▸ Directions: Please print the records below exactly as they are.

▸ Extracted records:
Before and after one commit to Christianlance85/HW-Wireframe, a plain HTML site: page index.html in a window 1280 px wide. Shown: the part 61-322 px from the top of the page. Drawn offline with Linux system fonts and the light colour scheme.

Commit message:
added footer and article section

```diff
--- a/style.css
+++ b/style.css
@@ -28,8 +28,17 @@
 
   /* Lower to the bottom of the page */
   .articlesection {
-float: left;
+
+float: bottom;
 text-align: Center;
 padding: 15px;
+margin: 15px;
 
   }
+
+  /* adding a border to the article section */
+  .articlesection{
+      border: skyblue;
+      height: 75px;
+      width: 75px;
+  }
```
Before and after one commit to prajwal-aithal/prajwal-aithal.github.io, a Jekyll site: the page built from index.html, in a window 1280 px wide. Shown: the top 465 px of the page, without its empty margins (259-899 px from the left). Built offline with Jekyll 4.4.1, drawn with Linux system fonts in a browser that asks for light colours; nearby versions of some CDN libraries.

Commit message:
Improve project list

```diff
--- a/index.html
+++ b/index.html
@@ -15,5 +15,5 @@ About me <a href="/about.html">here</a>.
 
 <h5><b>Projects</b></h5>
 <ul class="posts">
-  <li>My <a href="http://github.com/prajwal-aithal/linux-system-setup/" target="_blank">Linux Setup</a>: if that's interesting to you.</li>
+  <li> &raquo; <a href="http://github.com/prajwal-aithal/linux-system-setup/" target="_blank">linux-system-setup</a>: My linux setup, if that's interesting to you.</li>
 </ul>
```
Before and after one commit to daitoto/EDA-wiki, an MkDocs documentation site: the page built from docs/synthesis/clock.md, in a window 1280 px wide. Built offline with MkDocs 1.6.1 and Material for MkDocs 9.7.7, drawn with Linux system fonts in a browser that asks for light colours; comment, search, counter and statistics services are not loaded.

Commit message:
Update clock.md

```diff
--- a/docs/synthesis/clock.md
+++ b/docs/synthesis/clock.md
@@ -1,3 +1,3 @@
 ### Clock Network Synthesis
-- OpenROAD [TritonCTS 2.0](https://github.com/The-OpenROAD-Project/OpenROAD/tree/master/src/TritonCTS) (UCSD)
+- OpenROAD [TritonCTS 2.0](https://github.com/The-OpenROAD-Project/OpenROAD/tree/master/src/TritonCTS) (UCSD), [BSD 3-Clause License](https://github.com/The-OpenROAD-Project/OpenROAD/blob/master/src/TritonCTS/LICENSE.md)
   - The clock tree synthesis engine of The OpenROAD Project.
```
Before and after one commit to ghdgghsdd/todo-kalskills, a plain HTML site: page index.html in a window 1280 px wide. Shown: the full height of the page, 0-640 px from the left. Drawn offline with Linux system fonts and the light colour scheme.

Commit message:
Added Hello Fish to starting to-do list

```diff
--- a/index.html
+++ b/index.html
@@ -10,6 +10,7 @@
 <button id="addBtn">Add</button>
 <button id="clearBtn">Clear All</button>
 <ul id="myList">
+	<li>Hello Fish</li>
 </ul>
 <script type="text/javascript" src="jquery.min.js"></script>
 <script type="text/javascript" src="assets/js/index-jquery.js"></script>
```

▸ Answer section:
Before and after one commit to Christianlance85/HW-Wireframe, a plain HTML site: page index.html in a window 1280 px wide. Shown: the part 61-322 px from the top of the page. Drawn offline with Linux system fonts and the light colour scheme.

Commit message:
added footer and article section

```diff
--- a/style.css
+++ b/style.css
@@ -28,8 +28,17 @@
 
   /* Lower to the bottom of the page */
   .articlesection {
-float: left;
+
+float: bottom;
 text-align: Center;
 padding: 15px;
+margin: 15px;
 
   }
+
+  /* adding a border to the article section */
+  .articlesection{
+      border: skyblue;
+      height: 75px;
+      width: 75px;
+  }
```
Before and after one commit to prajwal-aithal/prajwal-aithal.github.io, a Jekyll site: the page built from index.html, in a window 1280 px wide. Shown: the top 465 px of the page, without its empty margins (259-899 px from the left). Built offline with Jekyll 4.4.1, drawn with Linux system fonts in a browser that asks for light colours; nearby versions of some CDN libraries.

Commit message:
Improve project list

```diff
--- a/index.html
+++ b/index.html
@@ -15,5 +15,5 @@ About me <a href="/about.html">here</a>.
 
 <h5><b>Projects</b></h5>
 <ul class="posts">
-  <li>My <a href="http://github.com/prajwal-aithal/linux-system-setup/" target="_blank">Linux Setup</a>: if that's interesting to you.</li>
+  <li> &raquo; <a href="http://github.com/prajwal-aithal/linux-system-setup/" target="_blank">linux-system-setup</a>: My linux setup, if that's interesting to you.</li>
 </ul>
```
Before and after one commit to daitoto/EDA-wiki, an MkDocs documentation site: the page built from docs/synthesis/clock.md, in a window 1280 px wide. Built offline with MkDocs 1.6.1 and Material for MkDocs 9.7.7, drawn with Linux system fonts in a browser that asks for light colours; comment, search, counter and statistics services are not loaded.

Commit message:
Update clock.md

```diff
--- a/docs/synthesis/clock.md
+++ b/docs/synthesis/clock.md
@@ -1,3 +1,3 @@
 ### Clock Network Synthesis
-- OpenROAD [TritonCTS 2.0](https://github.com/The-OpenROAD-Project/OpenROAD/tree/master/src/TritonCTS) (UCSD)
+- OpenROAD [TritonCTS 2.0](https://github.com/The-OpenROAD-Project/OpenROAD/tree/master/src/TritonCTS) (UCSD), [BSD 3-Clause License](https://github.com/The-OpenROAD-Project/OpenROAD/blob/master/src/TritonCTS/LICENSE.md)
   - The clock tree synthesis engine of The OpenROAD Project.
```
Before and after one commit to ghdgghsdd/todo-kalskills, a plain HTML site: page index.html in a window 1280 px wide. Shown: the full height of the page, 0-640 px from the left. Drawn offline with Linux system fonts and the light colour scheme.

Commit message:
Added Hello Fish to starting to-do list

```diff
--- a/index.html
+++ b/index.html
@@ -10,6 +10,7 @@
 <button id="addBtn">Add</button>
 <button id="clearBtn">Clear All</button>
 <ul id="myList">
+	<li>Hello Fish</li>
 </ul>
 <script type="text/javascript" src="jquery.min.js"></script>
 <script type="text/javascript" src="assets/js/index-jquery.js"></script>
```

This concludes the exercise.